©The Author(s) 2003

Introduction to the Discussion

Lilian G. Katz
University of Illinois at Urbana-Champaign

In this issue of Early Childhood Research & Practice, we are pleased to include the comments of Professor Christopher Lonigan on the article by Professor Rebecca Marcon titled "Moving up the Grades: Relationship between Preschool Model and Later School Success," published in volume 4, number 1, Spring 2002, and Professor Marcon's response to those comments. This kind of scholarly exchange is precisely what we had hoped to encourage by distributing a press release announcing the publication of Marcon's paper, and we hope that readers will find it engaging. In addition, we hope that addressing this topic and the complexities of conducting reliable longitudinal research will lead to a stronger commitment to supporting more such research. Professor Lonigan's suggestion that the distribution of the press release may have been "more about politics than about science" and his reference to "politically motivated dissemination of misinformation" should not distract us from the important issues he raises about how to interpret the complex data presented by Marcon.

Professor Lonigan is associate professor of psychology at Florida State University and associate director of the Florida Center for Reading Research (http://www.fcrr.org/). He has worked with Grover "Russ" Whitehurst, director of the Institute of Education Sciences, on emergent literacy and related issues, including the development of the National Center for Learning Disabilities' "Get Ready to Read" screening tool (http://www.getreadytoread.org/research.html). Recent publications include "Development and Promotion of Emergent Literacy Skills in Preschool Children At-Risk of Reading Difficulties" in Preventing and Remediating Reading Difficulties: Bringing Science to Scale (B. Foorman, ed.), and "Temperamental Basis of Anxiety Disorders in Children" (with B. M. Phillips) in The Developmental Psychopathology of Anxiety (M. W. Vasey & M. R. Dadds, eds.).

Professor Marcon is a developmental psychologist and a professor of psychology at the University of North Florida.
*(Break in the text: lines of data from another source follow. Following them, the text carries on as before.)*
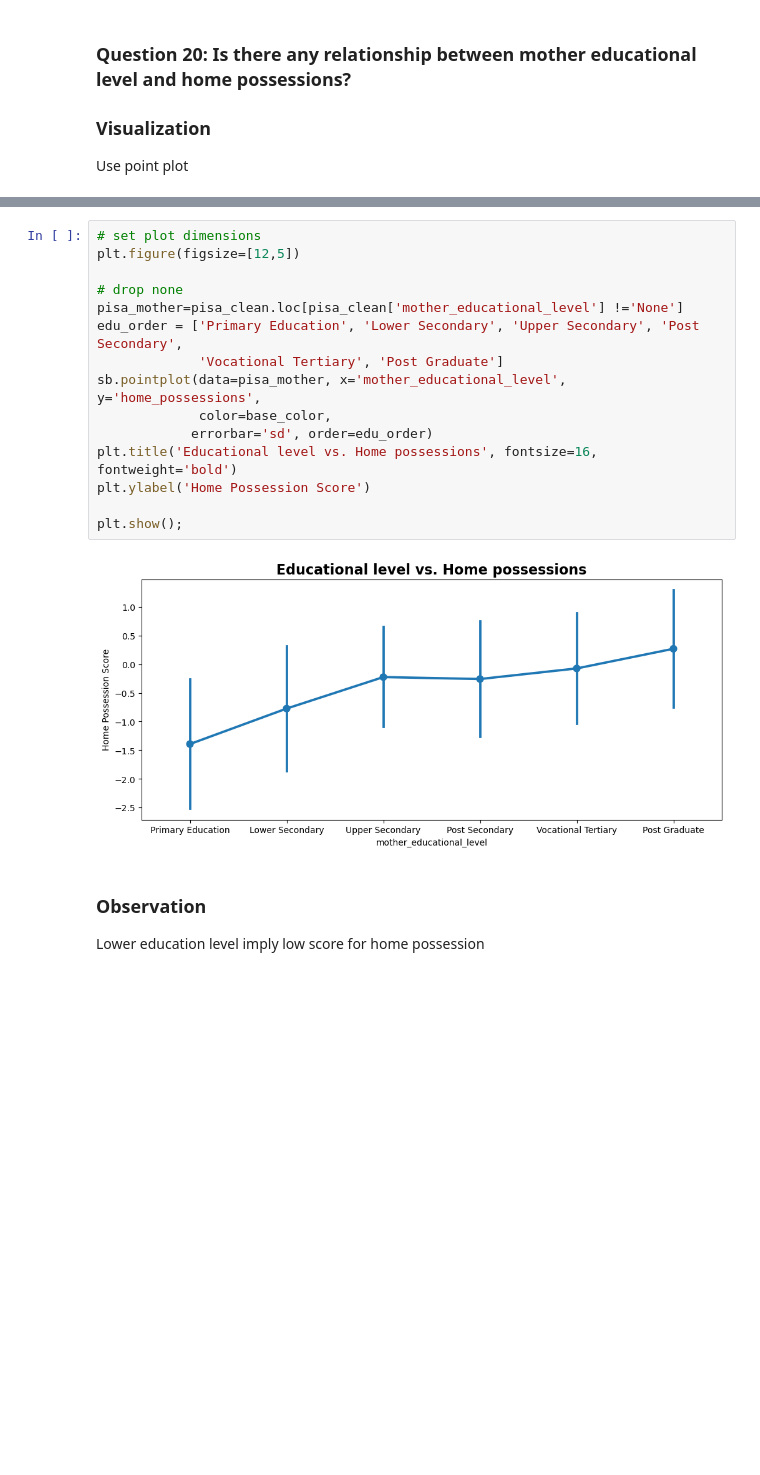
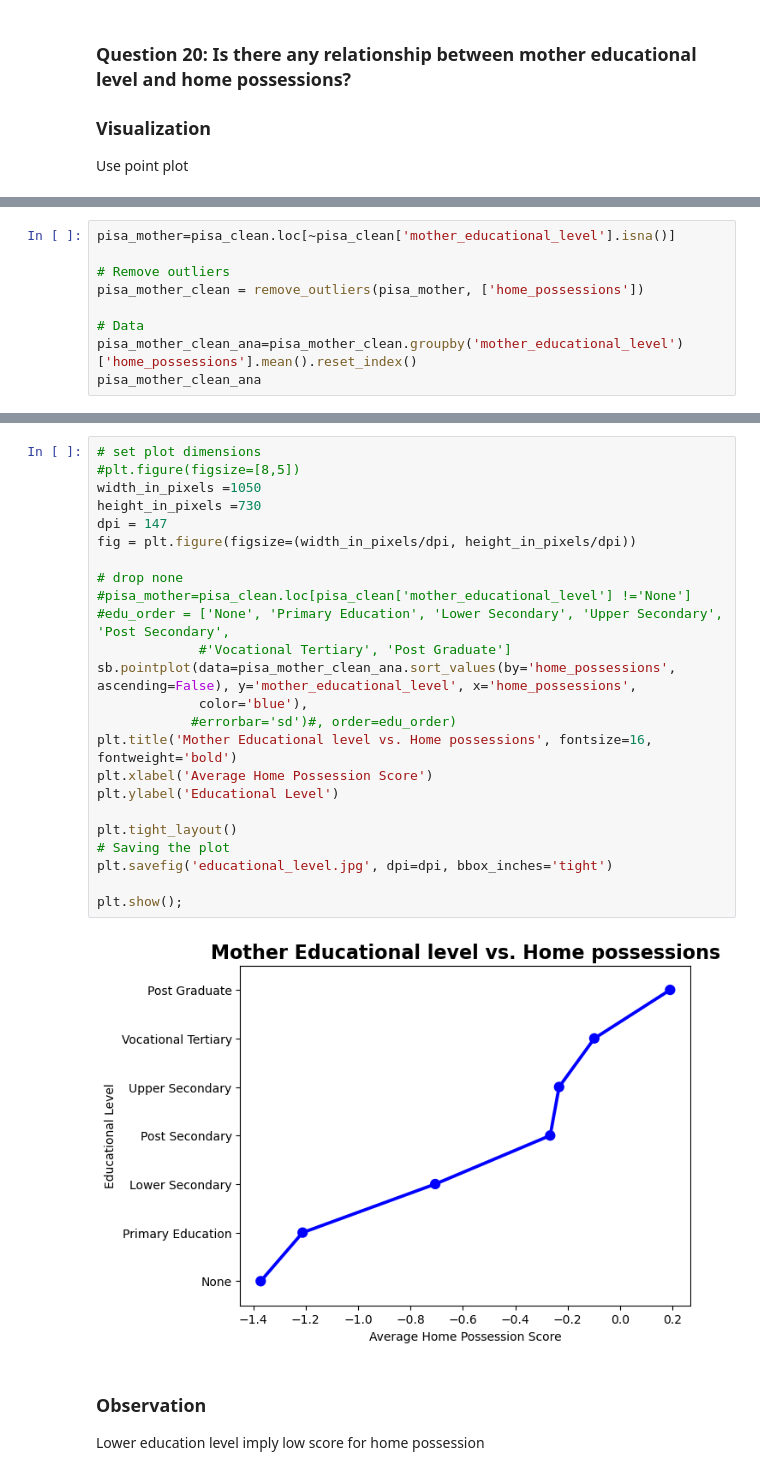
Before and after one commit to Daviedavie100/Pisa2012_data_analysis, a Jupyter notebook: Exploration.ipynb, the cells around one changed output, grey strips where cells are left out. Saved outputs shown, nothing was run; the diff lists cells and outputs as text; blank space fills up the shorter version.

```diff
--- a/Exploration.ipynb
+++ b/Exploration.ipynb
@@ -1952,0 +1945,9 @@ t_countries_ana=t_countries_clean.groupby('social_economic&cultural_index_status
+# %%
+pisa_mother=pisa_clean.loc[~pisa_clean['mother_educational_level'].isna()]
+
+# Remove outliers
+pisa_mother_clean = remove_outliers(pisa_mother, ['home_possessions'])
+
+# Data
+pisa_mother_clean_ana=pisa_mother_clean.groupby('mother_educational_level')['home_possessions'].mean().reset_index()
+pisa_mother_clean_ana
@@ -1953,20 +1963,29 @@ t_countries_ana=t_countries_clean.groupby('social_economic&cultural_index_status
 # %%
 # set plot dimensions
-plt.figure(figsize=[12,5])
+#plt.figure(figsize=[8,5])
+width_in_pixels =1050
+height_in_pixels =730
+dpi = 147
+fig = plt.figure(figsize=(width_in_pixels/dpi, height_in_pixels/dpi))
 
 # drop none
-pisa_mother=pisa_clean.loc[pisa_clean['mother_educational_level'] !='None']
-edu_order = ['Primary Education', 'Lower Secondary', 'Upper Secondary', 'Post Secondary',
-             'Vocational Tertiary', 'Post Graduate']
-sb.pointplot(data=pisa_mother, x='mother_educational_level', y='home_possessions',
-             color=base_color,
-            errorbar='sd', order=edu_order)
-plt.title('Educational level vs. Home possessions', fontsize=16, fontweight='bold')
-plt.ylabel('Home Possession Score')
+#pisa_mother=pisa_clean.loc[pisa_clean['mother_educational_level'] !='None']
+#edu_order = ['None', 'Primary Education', 'Lower Secondary', 'Upper Secondary', 'Post Secondary',
+             #'Vocational Tertiary', 'Post Graduate']
+sb.pointplot(data=pisa_mother_clean_ana.sort_values(by='home_possessions', ascending=False), y='mother_educational_level', x='home_possessions',
+             color='blue'),
+            #errorbar='sd')#, order=edu_order)
+plt.title('Mother Educational level vs. Home possessions', fontsize=16, fontweight='bold')
+plt.xlabel('Average Home Possession Score')
+plt.ylabel('Educational Level')
+
+plt.tight_layout()
+# Saving the plot
+plt.savefig('educational_level.jpg', dpi=dpi, bbox_inches='tight')
 
 plt.show();
 # %% [output]
-[figure, old version]
+[figure, new version]
 # %% [markdown]
 ### Observation
 
```
Also changed, not shown: parts of 21 cells of this notebook.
After working as a school psychologist in the barrios of East Los Angeles, she has held faculty positions in the Departments of Psychology at Clemson University, Davidson College, and the University of North Florida. She was also a senior research associate in the District of Columbia Public Schools where she initiated an ongoing longitudinal study of early childhood educational practices. The research reported here has been ongoing for more than a decade, and reports of its findings have been published in Early Childhood Research Quarterly, Developmental Psychology, and other scientific journals in the field.

The issues involved in this exchange matter a great deal to all who work with young children, as we struggle to understand more fully the nature of short- versus long-term effects of the pedagogical approaches we take. It is difficult to obtain hard data on the big issues (it is fairly easy to do so on the little ones, like knowledge of the alphabet) because the definitive experiments that would be required to provide the hard data may often be unethical to conduct.

The problem is not political but ideological. Ideologies are deeply held beliefs that fill the vacuum created by the unavailability of hard data. Our best strategy in such situations is to make our ideas and the data that we do have readily available to others who can subject them to vigorous argument and debate.

We are grateful to both contributors to this discussion for helping us to think more clearly about how best to approach the scientific as well as pedagogical issues involved in supporting our young children's growth, learning, and development.